The first relates to announcements of short minor openings. As before, if your partner’s minor-suit opening might be shorter than three cards long, you should make an announcement of the form ‘Could be two/one/none’.

However, if it is possible for the hand to have an outside five-card suit, such as if you open 1C with a 3352 shape, then you should extend the announcement to say ‘May be two and may have another five-card suit’ or ‘May be two and may have five diamonds’ as appropriate.


A second change is that clarification has been made that, due to their potentially unexpected meaning, you should alert ‘a non-forcing new suit response, to a non-forcing suit opening at any level, below game, unless responder has previously passed, bids over a natural NT overcall,
or makes a double jump’. This now includes situations such as non-forcing change of suit responses to opening pre-empts.

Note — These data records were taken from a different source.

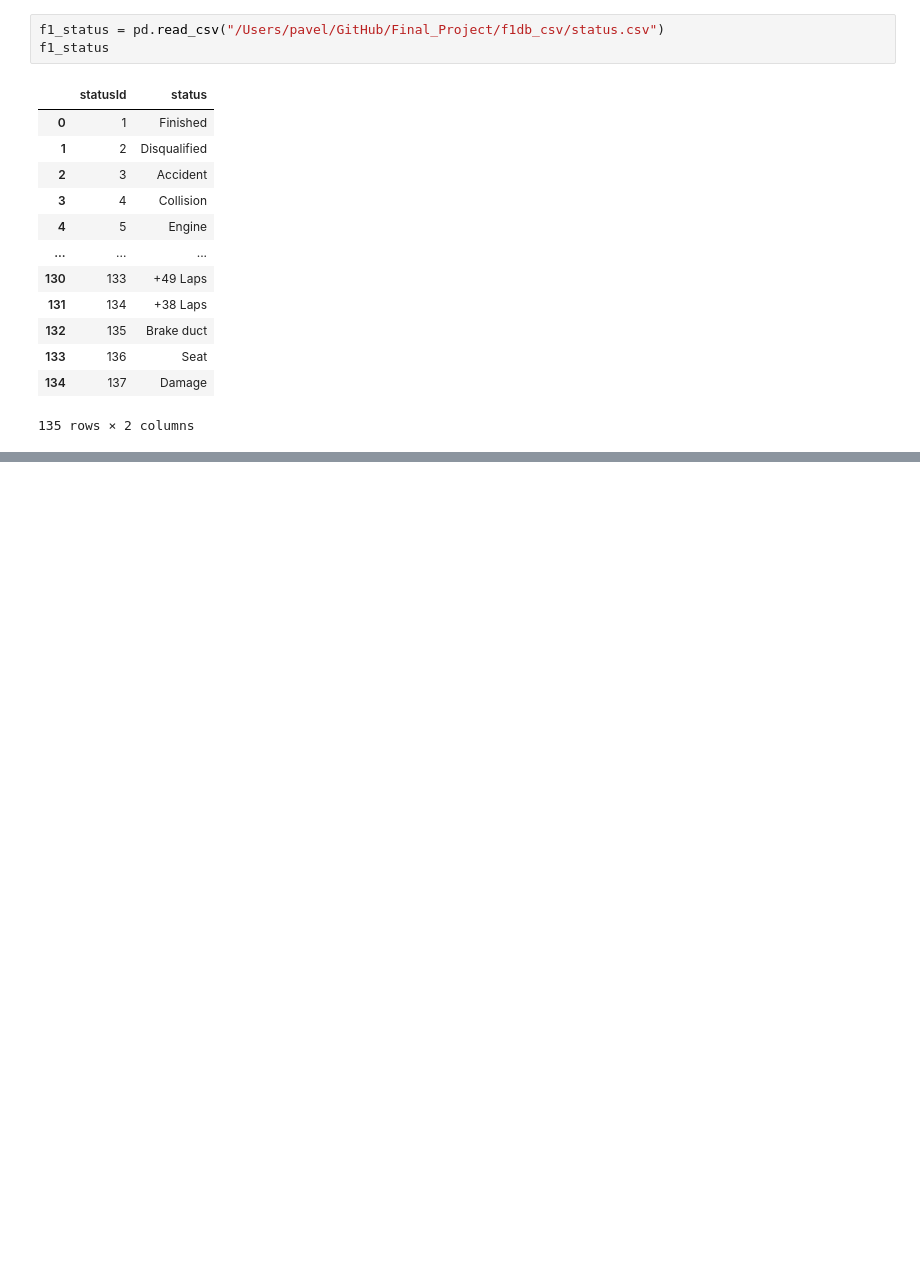
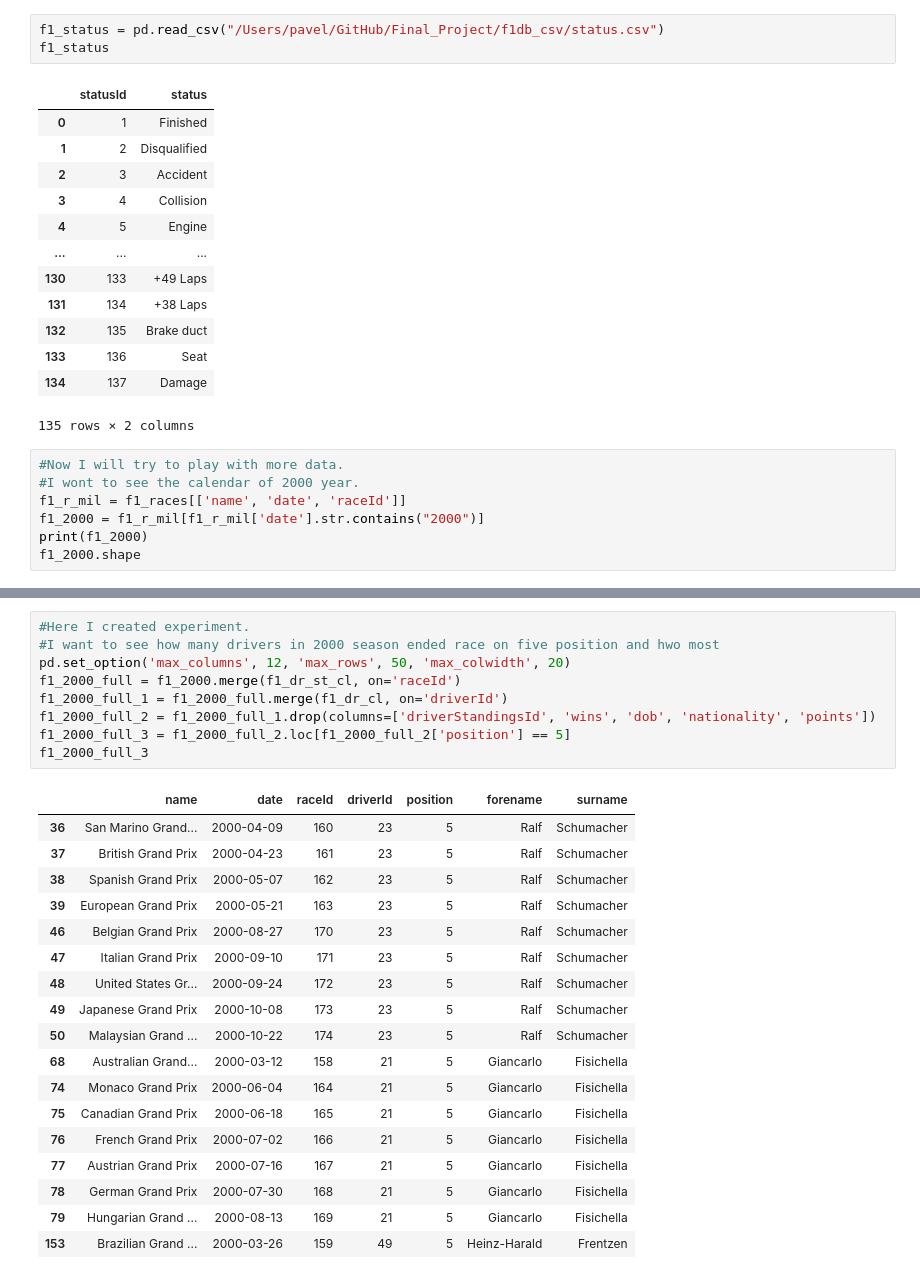
Before and after one commit to pentakostal/Final_Project_RCS, a Jupyter notebook: Formula_1_Data_Analysis.ipynb, the cells around one changed output, grey strips where cells are left out. Drawn from its saved outputs; the diff is of its cells as text; blank space fills up the shorter version.

```diff
--- a/Formula_1_Data_Analysis.ipynb
+++ b/Formula_1_Data_Analysis.ipynb
@@ -460,3 +460,10 @@ f1_status
 | 133 | 136 | Seat |
 | 134 | 137 | Damage |
 135 rows × 2 columns
+# %%
+#Now I will try to play with more data.
+#I wont to see the calendar of 2000 year.
+f1_r_mil = f1_races[['name', 'date', 'raceId']]
+f1_2000 = f1_r_mil[f1_r_mil['date'].str.contains("2000")]
+print(f1_2000)
+f1_2000.shape
@@ -462,0 +605,28 @@ f1_status
+# %%
+#Here I created experiment.
+#I want to see how many drivers in 2000 season ended race on five position and hwo most
+pd.set_option('max_columns', 12, 'max_rows', 50, 'max_colwidth', 20)
+f1_2000_full = f1_2000.merge(f1_dr_st_cl, on='raceId')
+f1_2000_full_1 = f1_2000_full.merge(f1_dr_cl, on='driverId')
+f1_2000_full_2 = f1_2000_full_1.drop(columns=['driverStandingsId', 'wins', 'dob', 'nationality', 'points'])
+f1_2000_full_3 = f1_2000_full_2.loc[f1_2000_full_2['position'] == 5]
+f1_2000_full_3
+# %% [output]
+|  | name | date | raceId | driverId | position | forename | surname |
+| 36 | San Marino Grand... | 2000-04-09 | 160 | 23 | 5 | Ralf | Schumacher |
+| 37 | British Grand Prix | 2000-04-23 | 161 | 23 | 5 | Ralf | Schumacher |
+| 38 | Spanish Grand Prix | 2000-05-07 | 162 | 23 | 5 | Ralf | Schumacher |
+| 39 | European Grand Prix | 2000-05-21 | 163 | 23 | 5 | Ralf | Schumacher |
+| 46 | Belgian Grand Prix | 2000-08-27 | 170 | 23 | 5 | Ralf | Schumacher |
+| 47 | Italian Grand Prix | 2000-09-10 | 171 | 23 | 5 | Ralf | Schumacher |
+| 48 | United States Gr... | 2000-09-24 | 172 | 23 | 5 | Ralf | Schumacher |
+| 49 | Japanese Grand Prix | 2000-10-08 | 173 | 23 | 5 | Ralf | Schumacher |
+| 50 | Malaysian Grand ... | 2000-10-22 | 174 | 23 | 5 | Ralf | Schumacher |
+| 68 | Australian Grand... | 2000-03-12 | 158 | 21 | 5 | Giancarlo | Fisichella |
+| 74 | Monaco Grand Prix | 2000-06-04 | 164 | 21 | 5 | Giancarlo | Fisichella |
+| 75 | Canadian Grand Prix | 2000-06-18 | 165 | 21 | 5 | Giancarlo | Fisichella |
+| 76 | French Grand Prix | 2000-07-02 | 166 | 21 | 5 | Giancarlo | Fisichella |
+| 77 | Austrian Grand Prix | 2000-07-16 | 167 | 21 | 5 | Giancarlo | Fisichella |
+| 78 | German Grand Prix | 2000-07-30 | 168 | 21 | 5 | Giancarlo | Fisichella |
+| 79 | Hungarian Grand ... | 2000-08-13 | 169 | 21 | 5 | Giancarlo | Fisichella |
+| 153 | Brazilian Grand ... | 2000-03-26 | 159 | 49 | 5 | Heinz-Harald | Frentzen |
```
Also changed, not shown: parts of 20 cells of this notebook.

Finally there is a new, simpler and wider definition of a ‘strong’ hand (for the purpose of regulating agreements) and a new approach to disclosing strong opening bids. The old ‘ER25’ regulation no longer applies and instead, to be considered a ‘Strong’ opening bid or overcall, the minimum allowed by agreement is:

(a) any hand of at least 16 HCP; or

(b) any hand of at least 12 HCP with at least five controls.

An Ace is counted as two controls and a King one. There are 12 controls in any one deal.

So any hand that conforms to this may be opened with a strong, artificial bid like a Benjamin 2C but it may not be described as ‘strong’ without further explanation if it may be made with a hand that would not historically have been considered worthy of a forcing opening, such as a balanced or semi-balanced hand with fewer than 18 HCP, or a hand with a lot of playing strength but limited high cards.

This must be disclosed clearly both on the system card and in response to questions, by describing it as something like ‘a strong, artificial opening but may have less high-card strength than traditional strong hands’. This applies even though the minimum agreed strength must be in line with (b) above.

There is no restriction on the strength of a natural two-level or higher opening bid but similar requirements for full disclosure apply.

So there is now greater freedom to open a wider range of hands as ‘strong’ (though this should not be taken as a recommendation to open all hands within the limits as strong bids!) but greater responsibility to ensure that your opponents are properly informed about your style.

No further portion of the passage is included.